Only the lines with "size" in the entries below belong in the answer; please copy them.
----
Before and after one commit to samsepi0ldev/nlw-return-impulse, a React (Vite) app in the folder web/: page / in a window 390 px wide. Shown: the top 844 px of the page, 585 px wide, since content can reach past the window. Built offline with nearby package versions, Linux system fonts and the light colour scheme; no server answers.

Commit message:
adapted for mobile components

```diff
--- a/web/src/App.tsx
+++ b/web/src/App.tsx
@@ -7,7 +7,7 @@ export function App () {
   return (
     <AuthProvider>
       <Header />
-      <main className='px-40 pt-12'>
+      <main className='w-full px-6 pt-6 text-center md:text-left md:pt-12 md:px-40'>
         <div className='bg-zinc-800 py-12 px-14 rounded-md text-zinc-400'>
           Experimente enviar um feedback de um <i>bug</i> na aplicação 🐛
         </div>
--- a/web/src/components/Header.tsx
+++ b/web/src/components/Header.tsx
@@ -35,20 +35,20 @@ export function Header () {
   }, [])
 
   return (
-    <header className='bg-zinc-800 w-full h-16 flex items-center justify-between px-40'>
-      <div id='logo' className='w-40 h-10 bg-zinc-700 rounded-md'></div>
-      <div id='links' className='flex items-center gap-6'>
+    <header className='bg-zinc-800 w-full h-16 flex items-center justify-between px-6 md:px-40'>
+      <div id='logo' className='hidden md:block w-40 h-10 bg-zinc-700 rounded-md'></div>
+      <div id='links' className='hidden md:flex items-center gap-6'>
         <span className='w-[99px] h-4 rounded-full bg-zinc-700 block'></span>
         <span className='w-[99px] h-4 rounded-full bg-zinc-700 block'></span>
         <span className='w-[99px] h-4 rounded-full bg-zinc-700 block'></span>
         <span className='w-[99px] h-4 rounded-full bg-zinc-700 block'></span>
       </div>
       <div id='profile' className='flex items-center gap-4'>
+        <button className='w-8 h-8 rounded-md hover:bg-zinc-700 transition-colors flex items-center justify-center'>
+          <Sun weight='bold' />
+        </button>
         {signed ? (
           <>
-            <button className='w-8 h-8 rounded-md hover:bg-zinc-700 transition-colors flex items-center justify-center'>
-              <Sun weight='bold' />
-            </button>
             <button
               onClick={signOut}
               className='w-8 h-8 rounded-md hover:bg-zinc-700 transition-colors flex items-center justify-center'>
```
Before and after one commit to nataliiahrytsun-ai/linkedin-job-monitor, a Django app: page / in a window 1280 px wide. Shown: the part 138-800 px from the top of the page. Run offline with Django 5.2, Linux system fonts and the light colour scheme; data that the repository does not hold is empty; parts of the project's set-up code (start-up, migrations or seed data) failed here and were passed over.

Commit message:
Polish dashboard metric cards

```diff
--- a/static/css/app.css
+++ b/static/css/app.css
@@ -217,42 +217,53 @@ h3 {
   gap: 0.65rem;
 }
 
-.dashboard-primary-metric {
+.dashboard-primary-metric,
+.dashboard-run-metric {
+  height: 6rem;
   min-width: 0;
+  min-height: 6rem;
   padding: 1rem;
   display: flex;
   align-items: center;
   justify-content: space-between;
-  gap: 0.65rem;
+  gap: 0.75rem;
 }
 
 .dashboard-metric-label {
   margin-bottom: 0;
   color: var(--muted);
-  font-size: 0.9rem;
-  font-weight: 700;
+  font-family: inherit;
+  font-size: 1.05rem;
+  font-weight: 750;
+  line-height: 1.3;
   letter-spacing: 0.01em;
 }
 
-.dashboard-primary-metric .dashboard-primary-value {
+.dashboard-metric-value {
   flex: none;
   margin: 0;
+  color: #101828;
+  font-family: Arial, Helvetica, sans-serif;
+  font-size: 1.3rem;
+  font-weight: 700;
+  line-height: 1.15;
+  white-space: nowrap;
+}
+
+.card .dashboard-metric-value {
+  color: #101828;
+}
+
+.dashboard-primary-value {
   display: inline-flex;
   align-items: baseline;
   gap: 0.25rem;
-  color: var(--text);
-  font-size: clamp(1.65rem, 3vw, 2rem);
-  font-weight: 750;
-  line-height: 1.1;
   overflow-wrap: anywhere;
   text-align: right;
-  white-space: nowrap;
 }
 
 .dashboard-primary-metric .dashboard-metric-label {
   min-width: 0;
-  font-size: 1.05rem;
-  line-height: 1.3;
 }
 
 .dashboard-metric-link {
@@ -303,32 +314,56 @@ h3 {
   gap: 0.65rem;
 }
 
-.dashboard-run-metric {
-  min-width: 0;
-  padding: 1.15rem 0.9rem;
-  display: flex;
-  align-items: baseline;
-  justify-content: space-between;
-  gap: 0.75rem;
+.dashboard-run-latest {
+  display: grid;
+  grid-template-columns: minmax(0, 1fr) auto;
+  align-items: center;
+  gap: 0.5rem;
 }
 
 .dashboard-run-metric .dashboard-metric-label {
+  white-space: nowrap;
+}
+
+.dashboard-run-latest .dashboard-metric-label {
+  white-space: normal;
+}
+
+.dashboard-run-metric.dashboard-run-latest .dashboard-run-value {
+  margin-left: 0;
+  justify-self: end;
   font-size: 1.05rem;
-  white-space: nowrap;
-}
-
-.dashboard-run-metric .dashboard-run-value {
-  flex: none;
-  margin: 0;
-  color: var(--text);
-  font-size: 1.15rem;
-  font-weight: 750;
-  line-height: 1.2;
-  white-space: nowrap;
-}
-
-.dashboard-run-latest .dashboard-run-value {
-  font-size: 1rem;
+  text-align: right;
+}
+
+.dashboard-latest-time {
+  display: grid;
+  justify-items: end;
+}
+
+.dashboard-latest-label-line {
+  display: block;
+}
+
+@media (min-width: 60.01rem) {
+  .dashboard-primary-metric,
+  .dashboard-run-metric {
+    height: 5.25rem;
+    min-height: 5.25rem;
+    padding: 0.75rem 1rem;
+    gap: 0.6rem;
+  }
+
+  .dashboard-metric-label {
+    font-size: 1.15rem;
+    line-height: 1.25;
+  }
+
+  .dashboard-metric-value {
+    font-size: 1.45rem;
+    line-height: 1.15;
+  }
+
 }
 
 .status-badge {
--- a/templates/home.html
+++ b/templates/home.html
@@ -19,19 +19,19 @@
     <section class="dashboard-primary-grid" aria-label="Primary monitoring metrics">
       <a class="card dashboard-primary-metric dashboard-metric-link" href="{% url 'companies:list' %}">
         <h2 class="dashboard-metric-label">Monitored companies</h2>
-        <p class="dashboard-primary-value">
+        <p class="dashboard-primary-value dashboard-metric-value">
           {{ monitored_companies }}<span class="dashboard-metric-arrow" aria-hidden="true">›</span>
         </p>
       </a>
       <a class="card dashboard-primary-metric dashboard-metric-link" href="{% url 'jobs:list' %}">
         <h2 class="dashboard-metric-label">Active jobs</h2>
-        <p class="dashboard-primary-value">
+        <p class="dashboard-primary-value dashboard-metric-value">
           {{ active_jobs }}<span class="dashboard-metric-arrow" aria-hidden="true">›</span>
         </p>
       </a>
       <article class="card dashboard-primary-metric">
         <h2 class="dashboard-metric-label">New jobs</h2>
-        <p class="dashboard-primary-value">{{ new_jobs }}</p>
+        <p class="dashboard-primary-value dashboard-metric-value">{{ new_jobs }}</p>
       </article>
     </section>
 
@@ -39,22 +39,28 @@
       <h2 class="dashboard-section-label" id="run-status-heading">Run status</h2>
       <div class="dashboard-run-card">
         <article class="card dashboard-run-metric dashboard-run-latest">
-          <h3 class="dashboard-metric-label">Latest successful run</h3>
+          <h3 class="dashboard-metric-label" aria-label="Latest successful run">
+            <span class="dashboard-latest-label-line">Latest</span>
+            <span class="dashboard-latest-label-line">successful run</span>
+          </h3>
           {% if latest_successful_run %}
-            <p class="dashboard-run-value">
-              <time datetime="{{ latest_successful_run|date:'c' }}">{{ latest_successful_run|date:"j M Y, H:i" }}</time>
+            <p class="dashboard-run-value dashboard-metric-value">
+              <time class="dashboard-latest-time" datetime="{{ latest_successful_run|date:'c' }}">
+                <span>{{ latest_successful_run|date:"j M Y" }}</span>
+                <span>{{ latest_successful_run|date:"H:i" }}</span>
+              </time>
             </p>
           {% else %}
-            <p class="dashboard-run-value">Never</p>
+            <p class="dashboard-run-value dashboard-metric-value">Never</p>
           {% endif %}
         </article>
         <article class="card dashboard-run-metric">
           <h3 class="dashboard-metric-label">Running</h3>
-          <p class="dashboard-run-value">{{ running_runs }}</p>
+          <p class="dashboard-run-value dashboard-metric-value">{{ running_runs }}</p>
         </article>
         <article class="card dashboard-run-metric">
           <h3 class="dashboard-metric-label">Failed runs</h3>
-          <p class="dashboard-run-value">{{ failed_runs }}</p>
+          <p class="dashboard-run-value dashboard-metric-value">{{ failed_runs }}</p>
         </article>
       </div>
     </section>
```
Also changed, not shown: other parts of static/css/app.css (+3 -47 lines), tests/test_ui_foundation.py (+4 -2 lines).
----
■ Exercise result
-  font-size: 0.9rem;
+  font-size: 1.05rem;
+  font-size: 1.3rem;
-  font-size: clamp(1.65rem, 3vw, 2rem);
-  font-size: 1.05rem;
   font-size: 1.05rem;
-  font-size: 1.15rem;
-  font-size: 1rem;
+    font-size: 1.15rem;
+    font-size: 1.45rem;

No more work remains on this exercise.